Private Squash Courts

Photo credit: Private Sports Facilities—WSJ Mansion (Pinterest)

Compared to the removal of Squash courts at Bath Sports & Leisure Centre, this renowned health and racquet club operator are well known for being the first ever health and racquets club in the UK to house all 3 racquets facilities– in fact, this high-brand has over 100 fantastic Squash courts across the UK clubs. This brings one question why is this company divesting the world’s healthiest sport – should not they look about capitalising on Squash?

The 80’s and 90’s Squash boom

Back in the 1980s, there was strong growth with health clubs with Squash courts as a result of the popularity of the sport plus access to the squash courts – oddly enough, there were squash clubs with no more than 10 squash courts – if they removed one or two, it did not matter as their members were to play.

Our friends at Sprintz Leisure were the first ever squash club in Walsall, West Midlands with no more than 6 courts.

Meanwhile, down in London, there was one true Squash club visionary, who set about creating his own chain of health & squash clubs – Harm Tegelaars, who was a sales manager for a clothing company and went on to develop the Metropolitan Club, which later became the Cannons Group.

The Coral Leisure Group used to operate a commercial squash division, headed up by England Squash professional player and qualified accountant John Treharne; who then later founded the Dragons Health Club, in 1991 – from his clubs had competition standard Squash courts.

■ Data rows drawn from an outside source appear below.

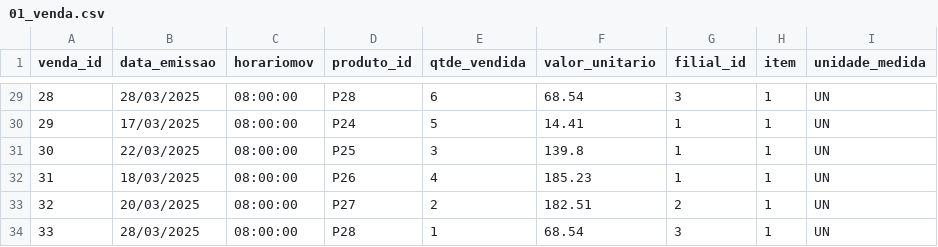
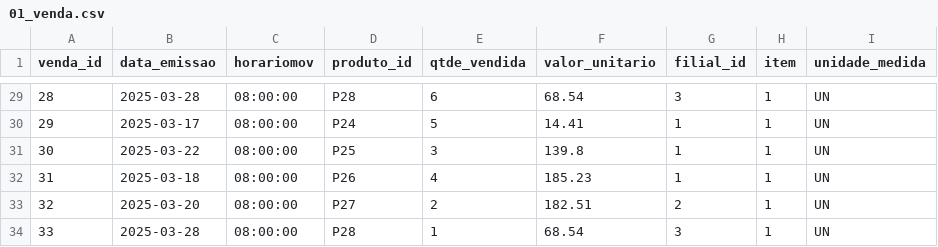
Before and after one commit to AndresonGlin/case_tecnico_estoque, a CSV file: data/importados/01_venda.csv, drawn as a sheet; only a part is shown, gaps mark what is left out; the diff covers the shown part only.

```diff
--- a/data/importados/01_venda.csv
+++ b/data/importados/01_venda.csv
@@ -29,6 +29,6 @@
-28;28/03/2025;08:00:00;P28;6;68.54;3;1;UN
-29;17/03/2025;08:00:00;P24;5;14.41;1;1;UN
-30;22/03/2025;08:00:00;P25;3;139.8;1;1;UN
-31;18/03/2025;08:00:00;P26;4;185.23;1;1;UN
-32;20/03/2025;08:00:00;P27;2;182.51;2;1;UN
-33;28/03/2025;08:00:00;P28;1;68.54;3;1;UN
+28;2025-03-28;08:00:00;P28;6;68.54;3;1;UN
+29;2025-03-17;08:00:00;P24;5;14.41;1;1;UN
+30;2025-03-22;08:00:00;P25;3;139.8;1;1;UN
+31;2025-03-18;08:00:00;P26;4;185.23;1;1;UN
+32;2025-03-20;08:00:00;P27;2;182.51;2;1;UN
+33;2025-03-28;08:00:00;P28;1;68.54;3;1;UN
```
Also changed, not shown: 28 edited cells elsewhere in this file, data/importados/02_pedido_compra.csv, 3 other files.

Towards the end of the ’90s saw a drop in the number of health clubs with squash courts, some removed the courts altogether, whereas others decided just to reduce the number to two or more squash courts at their clubs.

Dip in popularity leads to reduction in courts

In the 2000s, following the reduction of Squash courts, there very few leading high-end health club operators with either Squash courts or a combination of Tennis, Badminton, and Squash is as follows:

  • Bannatyne Leisure
  • David Lloyd Leisure
  • Nuffield Health (following their acquisition of the Cannons Group)
  • Virgin Active

In terms of standalone clubs and ones with the England Squash Gold accreditation, the most notable ones are:

  • Edgbaston Priory Club, Birmingham
  • The Southbank Club, Wandsworth, London
  • The Roehampton Club, South West London
  • The Royal Automobile Club, Central London

Having visited these venues, they can certainly give the likes of David Lloyd Leisure some serious competition, in terms of customer care and management control – in other words, no risk of reducing Squash provision to make way for other amenities.

For instance, the Southbank Club is the finest squash in South West London and one of the oldest, plus still has outstanding courts of a championship standard.

Outlook for private squash courts

To sum up, given the news of this renowned health & sports club, the operator’s decision to remove their entire Squash facility doesn’t look for their public image, especially if their core racquet is Tennis provision.

Hence, there will be a debate between Squash v Tennis – which one is better (no guesses who has produced the most world champions in the last 15 years); the former has more kudos in terms of success but just needs an extra push to out do its racquet brother.

In a nutshell, it is time for England Squash along with the Professional Squash Association to forge more links with the private standalone Squash clubs – not just the private ones with revenue of £ 5 million or more to produce the next generation of Squash players.